◆ Source information
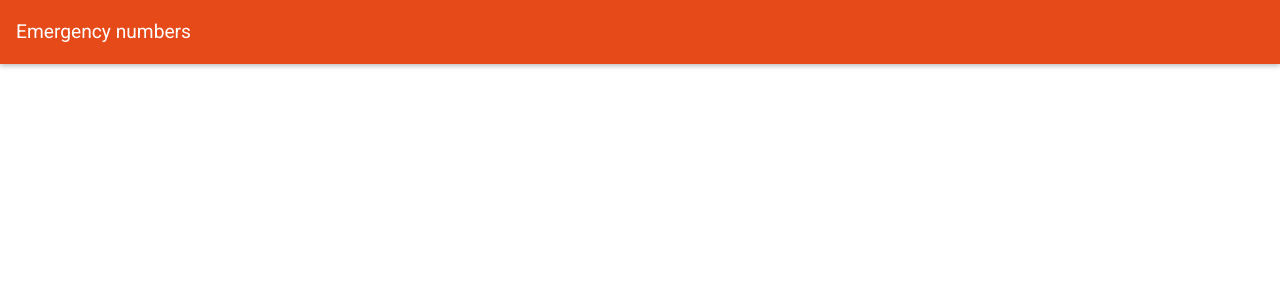
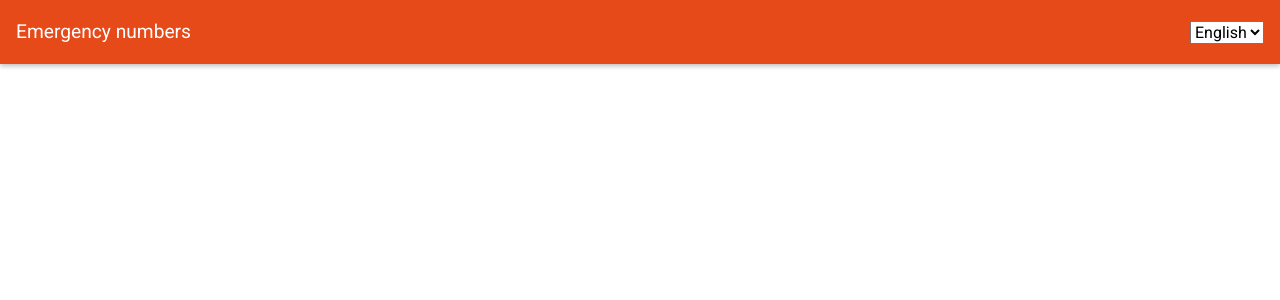
Before and after one commit to Fajkowsky/Emergency-calls, a Vue app: page / in a window 1280 px wide. Shown: the top 300 px of the page. Built offline with nearby package versions, Linux system fonts and the light colour scheme.

Commit message:
language switcher is working

```diff
--- /dev/null
+++ b/src/addons/i18n/const.js
@@ -0,0 +1,14 @@
+import pl from '@/addons/i18n/languages/pl.json';
+import en from '@/addons/i18n/languages/en.json';
+
+const DEFAULT_LANG = 'en';
+
+const SUPPORTED_LANGS = {
+  pl,
+  en,
+};
+
+export {
+  DEFAULT_LANG,
+  SUPPORTED_LANGS,
+};
--- a/src/addons/i18n/index.js
+++ b/src/addons/i18n/index.js
@@ -1,25 +1,13 @@
 import Vue from 'vue';
 import VueI18n from 'vue-i18n';
-
-import en from './languages/en.json';
-import pl from './languages/pl.json';
+import { DEFAULT_LANG, SUPPORTED_LANGS } from '@/addons/i18n/const';
 
 Vue.use(VueI18n);
-
-const DEFAULT_LANG = 'en';
-
-const SUPPORTED_LANGS = {
-  pl,
-  en,
-};
 
 const user_lang = window.navigator.language.slice(0, 2);
 const locale = user_lang in SUPPORTED_LANGS ? user_lang : DEFAULT_LANG;
 
 export default new VueI18n({
   locale,
-  messages: {
-    en,
-    pl,
-  },
+  messages: SUPPORTED_LANGS,
 });
--- a/src/addons/i18n/languages/en.json
+++ b/src/addons/i18n/languages/en.json
@@ -1,3 +1,7 @@
 {
-  "TITLE": "Emergency numbers"
+  "TITLE": "Emergency numbers",
+  "LANG": {
+    "PL": "Polish",
+    "EN": "English"
+  }
 }
--- a/src/addons/i18n/languages/pl.json
+++ b/src/addons/i18n/languages/pl.json
@@ -1,3 +1,7 @@
 {
-  "TITLE": "Telefony alarmowe"
+  "TITLE": "Telefony alarmowe",
+  "LANG": {
+    "PL": "Polski",
+    "EN": "Angielski"
+  }
 }
--- a/src/components/TitleBar.vue
+++ b/src/components/TitleBar.vue
@@ -1,14 +1,20 @@
 <template>
-  <header class="container">
-    <span class="title mx-1">
-      {{ $t('TITLE') }}
-    </span>
+  <header>
+    <div class="container px-1">
+      <span class="title">
+        {{ $t('TITLE') }}
+      </span>
+      <language-switcher />
+    </div>
   </header>
 </template>
 
 <script>
+import LanguageSwitcher from '@/components/partial/LanguageSwitcher.vue';
+
 export default {
   name: 'TitleBar',
+  components: { LanguageSwitcher },
 };
 </script>
 
@@ -21,10 +27,12 @@ export default {
     height: 64px;
     box-shadow: 0 2px 5px 0 rgba(0, 0, 0, 0.26);
 
-    &.container {
+    .container {
+      height: 100%;
       display: flex;
-      flex-direction: column;
-      justify-content: center;
+      flex-direction: row;
+      justify-content: space-between;
+      align-items: center;
     }
 
     .title {
--- /dev/null
+++ b/src/components/partial/LanguageSwitcher.vue
@@ -0,0 +1,47 @@
+<template>
+  <div id="language-switcher">
+    <select @change="changeLanguage">
+      <option
+        v-for="language in languages"
+        :key="language"
+        :value="language"
+        :selected="language === currentLanguage"
+      >
+        {{ $t(getLanguageTransKey(language)) }}
+      </option>
+    </select>
+  </div>
+</template>
+
+<script>
+import { SUPPORTED_LANGS } from '@/addons/i18n/const';
+
+export default {
+  name: 'LanguageSwitcher',
+  data() {
+    return {
+      languages: Object.keys(SUPPORTED_LANGS),
+    };
+  },
+  computed: {
+    currentLanguage() {
+      return this.$i18n.locale;
+    },
+  },
+  methods: {
+    changeLanguage(event) {
+      this.$i18n.locale = event.target.value;
+    },
+    getLanguageTransKey(language) {
+      return `LANG.${language.toUpperCase()}`
+    }
+  },
+};
+</script>
+
+<style lang="scss" scoped>
+  #language-switcher {
+    display: flex;
+    align-items: center;
+  }
+</style>
--- a/src/styles/_utils.scss
+++ b/src/styles/_utils.scss
@@ -2,7 +2,7 @@
   margin: 0 $property;
 }
 
-.m {
+.p {
   &x {
     &-1 {
       @include margin-x(1rem);
```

◆ Exercise prompt
Whenever the string "import" shows up on a line of the listing, copy that line.

◆ Answer to the exercise
+import pl from '@/addons/i18n/languages/pl.json';
+import en from '@/addons/i18n/languages/en.json';
 import Vue from 'vue';
 import VueI18n from 'vue-i18n';
-import en from './languages/en.json';
-import pl from './languages/pl.json';
+import { DEFAULT_LANG, SUPPORTED_LANGS } from '@/addons/i18n/const';
+import LanguageSwitcher from '@/components/partial/LanguageSwitcher.vue';
+import { SUPPORTED_LANGS } from '@/addons/i18n/const';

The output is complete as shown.